What makes Ervell -- and all those scenesters -- so effortlessly cool is his own, eponymous clothing line.
Tarmy: You’ve made your name as a menswear designer. Is the creative process very different for women’s wear?
Ervell: Men are really just cylinders, much simpler to work with than a woman’s shape. Also, there’s a different kind of mentality to the clothes.
Menswear is all about these little details and slight changes in proportion, but for women’s wear you have to turn up the volume. And that somehow makes it less interesting: a change of a centimeter in menswear can be very powerful; in women’s wear it’s usually meaningless.
Tarmy: So your menswear line’s aesthetic doesn’t change dramatically from season to season?
Ervell: No, there’s never a seasonal jump. Men don’t dress that way. No one actually says, “This season, India is my inspiration,” or whatever. That’s nonsense.
It’s much more interesting to develop a specific language for a brand.
Tarmy: Why bother with the cost and hassle of a fashion show, then?
Ervell: I’m not sure it makes sense to have a fashion show anymore. I know that 99% of the people who see the clothes from my show aren’t seeing them in person but on a computer. So is there a more clever format to present my clothing every season?
Of course there is. But it’s tricky, because I’m part of an industry with a specific way of doing things.
Tarmy: Aren’t you already circumventing the process online?
Ervell: I started my online store about three years ago, not especially early.
But, weirdly, within other brands my size, it was sort of early. Even a huge brand like Prada had the most basic, junior-league website up until 3 years ago.
The Internet was seen as a little bit gross, somehow, almost a little bit tacky -- if you were selling expensive clothes, you weren’t supposed to be selling them on a website.
Tarmy: Would you consider opening your own flagship store?
Ervell: It’s almost time, and New York would make the most sense as a location.
Right now we’re not looking for a lease, but I’d say that a store will happen relatively soon. But my first store really is my website -- I don’t want it to be considered an in-between step.
Tarmy: Is your line profitable at this point?

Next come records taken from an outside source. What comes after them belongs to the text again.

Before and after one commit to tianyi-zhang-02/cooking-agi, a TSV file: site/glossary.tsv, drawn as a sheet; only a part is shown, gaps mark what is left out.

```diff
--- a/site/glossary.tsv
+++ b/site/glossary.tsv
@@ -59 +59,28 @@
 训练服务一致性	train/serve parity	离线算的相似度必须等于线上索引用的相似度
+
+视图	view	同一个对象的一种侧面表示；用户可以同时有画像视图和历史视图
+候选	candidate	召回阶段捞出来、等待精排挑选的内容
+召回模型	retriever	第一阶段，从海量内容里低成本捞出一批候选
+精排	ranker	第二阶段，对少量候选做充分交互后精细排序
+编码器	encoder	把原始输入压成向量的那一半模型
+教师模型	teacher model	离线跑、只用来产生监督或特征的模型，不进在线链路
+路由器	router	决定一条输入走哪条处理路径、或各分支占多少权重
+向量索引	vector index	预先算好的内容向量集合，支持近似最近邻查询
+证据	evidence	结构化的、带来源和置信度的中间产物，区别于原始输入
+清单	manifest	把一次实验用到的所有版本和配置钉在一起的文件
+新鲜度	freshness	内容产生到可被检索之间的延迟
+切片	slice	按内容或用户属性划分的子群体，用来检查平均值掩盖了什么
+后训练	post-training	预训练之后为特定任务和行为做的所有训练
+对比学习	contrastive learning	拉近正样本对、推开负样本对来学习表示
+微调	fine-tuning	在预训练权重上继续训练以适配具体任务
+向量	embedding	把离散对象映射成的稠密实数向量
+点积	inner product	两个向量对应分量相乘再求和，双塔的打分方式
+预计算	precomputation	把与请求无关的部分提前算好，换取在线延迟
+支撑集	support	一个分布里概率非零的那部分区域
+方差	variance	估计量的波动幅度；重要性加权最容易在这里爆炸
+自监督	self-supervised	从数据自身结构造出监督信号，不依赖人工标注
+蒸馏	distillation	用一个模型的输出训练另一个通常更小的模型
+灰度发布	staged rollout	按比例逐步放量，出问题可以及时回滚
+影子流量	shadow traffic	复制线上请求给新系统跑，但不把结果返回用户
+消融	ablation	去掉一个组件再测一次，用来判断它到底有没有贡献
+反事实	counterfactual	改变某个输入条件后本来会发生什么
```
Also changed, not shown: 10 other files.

Ervell: It’s tricky because when you’re growing and you make money, the money you make is outstripped by your growth.
So I am growing, and in that sense I’m making money, but it’s not like I’m buying a new apartment anytime soon.
Tarmy: Producing most of your clothes in the U.S. probably takes a chunk out of your margins.
Ervell: For one season I did production in South Korea, and then we moved it back here. There was something missing. There was a flatness to the clothing.
When everything is made here in the garment district, we go to the factories every day and work with the people making the clothing.
Made in America
Tarmy: Do you think your customers notice the difference?
Ervell: For a long time, being made in America wasn’t seen as a nice thing, but that’s changed a lot, especially in menswear.
I’m manufacturing clothing here in New York, and I’m exporting it to China and South Korea and Japan. Suddenly “Made in America” has a value to the Chinese customer in almost the same way that “Made in France” or “Made in Italy” once had for Americans.
Tarmy: Do you wear your own clothes?
Ervell: Yes. I’m wearing a shirt I designed right now. It’s a little stained, but it’s my clothing.
Tarmy: Where else do you shop?
Ervell: I don’t shop for clothes. When we design our menswear, it’s fitted to me.
Tarmy: In effect, all of your men’s collections are designed for you, personally.
Ervell: I don’t enjoy shopping. I never did.
(James Tarmy writes for Muse, the arts and culture section of Bloomberg News. The opinions expressed are his own.)